July’s not only the hottest month of the year, but also time for backyard barbecues. How do you keep your landscapes healthy without breaking the water budget? Check out the Irrigation Association’s tips below to save water and money on your water bill.
Think Smart: Beat the Heat with these Top 5 Irrigation Tips
1. What: Plan ahead with installation savvy
It can be tempting to choose one of the less expensive irrigation system options. However, cheaper systems often require frequent repairs and replacement sooner than quality ones do. Choosing the best system affordable causes less hassle and saves money in the long run.
2. Who: Find a licensed irrigation expert
When first installing or repairing your lines, be sure to receive several bid options and choose a designer/contractor who is well-referenced, insured and licensed in irrigation.

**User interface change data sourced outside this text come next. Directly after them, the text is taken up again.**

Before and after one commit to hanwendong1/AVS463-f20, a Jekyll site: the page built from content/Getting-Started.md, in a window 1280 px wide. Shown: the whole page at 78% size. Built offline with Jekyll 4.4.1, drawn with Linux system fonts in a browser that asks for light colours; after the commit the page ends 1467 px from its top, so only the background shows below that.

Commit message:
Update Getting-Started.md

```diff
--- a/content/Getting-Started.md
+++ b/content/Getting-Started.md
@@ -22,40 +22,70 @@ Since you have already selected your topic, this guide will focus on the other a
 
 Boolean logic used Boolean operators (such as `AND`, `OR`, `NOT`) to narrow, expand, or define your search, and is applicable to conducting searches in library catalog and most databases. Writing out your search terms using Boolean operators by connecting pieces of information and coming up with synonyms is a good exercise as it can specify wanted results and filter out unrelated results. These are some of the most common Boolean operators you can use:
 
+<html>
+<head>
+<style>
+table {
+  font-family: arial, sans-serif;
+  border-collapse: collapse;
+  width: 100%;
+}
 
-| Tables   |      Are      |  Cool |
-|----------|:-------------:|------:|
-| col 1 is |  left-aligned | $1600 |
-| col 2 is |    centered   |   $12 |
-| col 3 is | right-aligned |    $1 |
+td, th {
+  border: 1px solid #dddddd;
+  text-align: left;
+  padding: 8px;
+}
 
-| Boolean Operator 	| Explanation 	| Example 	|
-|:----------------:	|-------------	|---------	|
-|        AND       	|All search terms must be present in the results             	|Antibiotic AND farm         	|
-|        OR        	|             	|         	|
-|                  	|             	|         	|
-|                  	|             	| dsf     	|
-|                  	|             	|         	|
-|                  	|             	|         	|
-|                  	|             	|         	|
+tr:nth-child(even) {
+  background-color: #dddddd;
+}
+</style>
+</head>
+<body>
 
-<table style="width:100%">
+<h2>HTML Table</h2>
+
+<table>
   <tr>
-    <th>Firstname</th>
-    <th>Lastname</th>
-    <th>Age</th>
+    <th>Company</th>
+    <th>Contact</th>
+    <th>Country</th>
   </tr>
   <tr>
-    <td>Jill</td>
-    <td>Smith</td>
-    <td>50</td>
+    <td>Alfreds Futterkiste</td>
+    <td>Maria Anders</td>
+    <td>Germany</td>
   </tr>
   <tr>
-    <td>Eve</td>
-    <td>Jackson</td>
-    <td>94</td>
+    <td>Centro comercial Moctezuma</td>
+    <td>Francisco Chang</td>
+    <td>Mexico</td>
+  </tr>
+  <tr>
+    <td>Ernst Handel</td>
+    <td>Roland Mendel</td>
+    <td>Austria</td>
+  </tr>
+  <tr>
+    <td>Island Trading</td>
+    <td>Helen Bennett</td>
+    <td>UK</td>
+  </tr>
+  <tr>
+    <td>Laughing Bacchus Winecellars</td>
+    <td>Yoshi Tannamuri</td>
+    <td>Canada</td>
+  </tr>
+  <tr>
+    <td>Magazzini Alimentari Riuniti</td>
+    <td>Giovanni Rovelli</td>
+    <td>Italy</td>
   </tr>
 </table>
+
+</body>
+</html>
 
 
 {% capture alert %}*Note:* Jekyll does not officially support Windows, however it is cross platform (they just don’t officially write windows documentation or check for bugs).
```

Repairs can be quite costly, so it is important to initially avoid improper installation that leads to lawn and water loss.
3. How: Test the Cycle and Soak strategy
Instead of letting your irrigation run on one long cycle, set your system for several spaced and shorter cycles (for example: three, 5-minute intervals). Test your soil to choose the best amount of watering time for your yard, and time each cycle 30-60 seconds apart so that the water has a chance to soak into the soil between cycles. This cycle and soak method ensures that the soil has time to absorb irrigation so your water (and money) won’t be wasted as run-off.
4. To What Extent: Use budget-saving maneuvers
The amount of water that your lawn and garden need varies greatly day to day and season by season. Use “smart” sprinkler controls that alter the amount of water to account for changes in soil moisture, rain, evaporation and plant water use. If you don’t have a “smart” system, set up a basic manual scheduling for each irrigation zone. This way you can still account for time of year as well as varying sprinkler types, soil, and sun/shade ratio of each yard location.
5. When: Time irrigation tactically
Irrigate before 10 am or after 6 pm. By doing so, you can minimize the amount of evaporation, which can lose you up to 30 percent of irrigation water sprayed during the warm midday hours. Also keep an eye on wind that may blow water away from its intended area.
Try out and share these tips with your family, friends and wider community to keep our North Texas landscapes healthy. For more heat-battling tactics and irrigation technology developments, visit www.irrigation.org, or join us in following and re-tweeting the Irrigation Association’s July 11th post series in honor of Smart Irrigation Month (#smartirrigationmonth).